In his first book, artist and writer Cieradkowski combines a passion for the sport (nurtured by his late father, who he says inspired this project) with his credentials as a graphic designer, where his credits include the graphics at the Baltimore Orioles’ Camden Yards.
This book represents a natural progression from the author’s Infinite Baseball Card Set blog, where he continues to design cards for players who never had them (as well as some who have)—not the bubble-gum cards of the modern era but “the beautiful old tobacco cards that were manufactured at the turn of the century.” Such illustrations—and others, some full page—accompany anecdotal remembrances of the famous (at early stages of their careers), the infamous (the Black Sox and more violent criminals), the little known and those better known for other achievements.
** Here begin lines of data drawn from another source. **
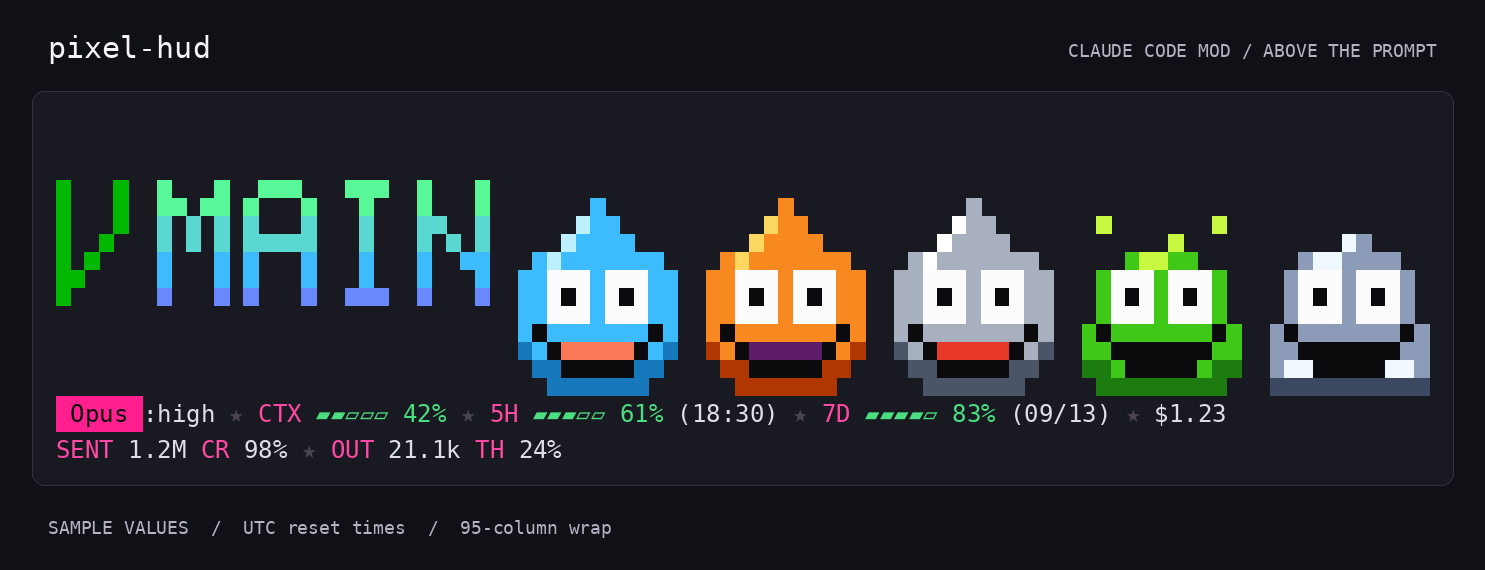
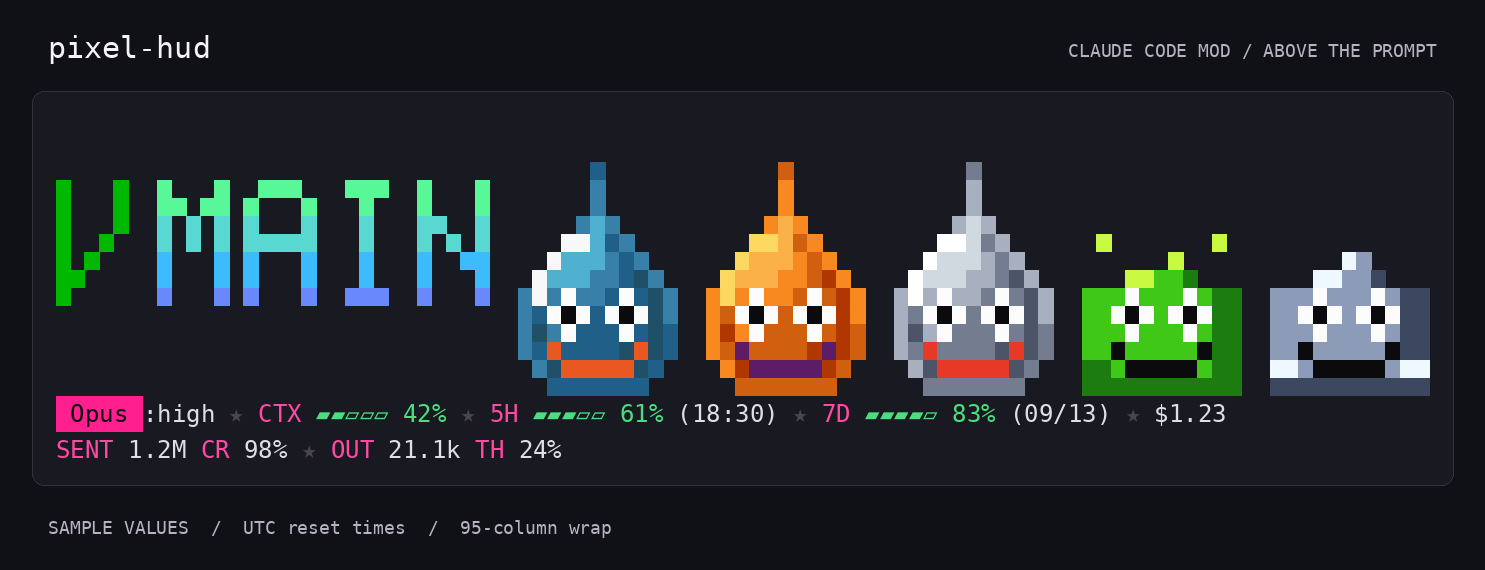
docs(pixel-hud): refresh the SFC kin showcases

Changed region(s): [[0.3407, 0.2982, 0.9603, 0.7158], [0.6505, 0.2684, 0.6815, 0.3579], [0.5266, 0.2684, 0.5576, 0.3579]]

diff --git a/docs/showcase/render_mod.py b/docs/showcase/render_mod.py
@@ -17,12 +17,13 @@ from PIL import Image, ImageChops, ImageDraw, ImageFont, features
 HERE = Path(__file__).resolve().parent
 ROOT = HERE.parent.parent
 MOD = ROOT / "plugins" / "pixel-hud"
+VARIANTS = ["king", "metal"]
 parser = argparse.ArgumentParser(description=__doc__)
 parser.add_argument("--font", default="/usr/share/fonts/truetype/dejavu/DejaVuSansMono.ttf")
 parser.add_argument("--stage", choices=["slimes", "quest"], default="slimes",
                     help="choose the stage theme")
 parser.add_argument("--output", type=Path, help="write the image to this path")
-parser.add_argument("--variant", choices=["king", "gold", "metal"], default="king",
+parser.add_argument("--variant", choices=VARIANTS, default="king",
                     help="which King the slimes crown")
 mode = parser.add_mutually_exclusive_group()
 mode.add_argument("--king", action="store_true",
@@ -219,8 +220,8 @@ export const register: Register = (on, options) => {
 """)
         (copy / "hooks" / "hooks.json").write_text(json.dumps({"modules": ["./battle-showcase.ts"]}))
     else:
-        # A fixed pick in the middle of the variant's third of [0, 1).
-        pick = (["king", "gold", "metal"].index(args.variant) + 0.5) / 3
+        # A fixed pick in the middle of the variant's half of [0, 1).
+        pick = (VARIANTS.index(args.variant) + 0.5) / len(VARIANTS)
         (copy / "hooks" / "king-showcase.ts").write_text(f"""
 import {{ register as registerHud }} from './register'
 import type {{ Register }} from 'claude-code'

diff --git a/docs/showcase/README.md b/docs/showcase/README.md
@@ -55,8 +55,8 @@ The second draws `pixel-hud-king.png`: a task of a minute ends, and the image
 catches the King Slime halfway through its reign, using the exported phase
 lengths.
 The mod picks the King at random; the renderer hands it a fixed pick, the King
-Slime unless `--variant gold` or `--variant metal` asks for the Gold King or
-the Metal King Slime. The committed images use the King Slime.
+Slime unless `--variant metal` asks for the Metal King Slime. The committed
+images use the King Slime.
 The third draws `pixel-hud-king.gif`, the README's demo: the same task, one
 frame for each tick of the slimes' exported `FRAME_MS` clock, from the slimes
 at rest through the whole show and home again. Pillow folds repeated frames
If you want a baseball card illustration of Eisenhower, Castro and Sinatra, this is your book. Prodigious research informs both the art and the text, though much within the latter will be familiar to those who have read the same baseball books the artist has. But even the well-known career of Pete Reiser, “the stuff of tragic legend,” merits celebrating again, while the tales of radicals who immigrated to Russia and brought baseball with them or the hurlers who used their strong arms with hand grenades (American and Japanese alike) will be fresh for all but the most ardent baseball historians. Pretty much every country where there is baseball has its own Babe Ruth, and they’re all represented here (as is Ruth). While newer generations of baseball fanatics have become more numbers oriented, the author is an old-school throwback who highlights the players in terms of their personalities. He effectively evokes a golden era of what was once the national pastime.
Baseball fanatics will love this illumination of the sport’s colorful past.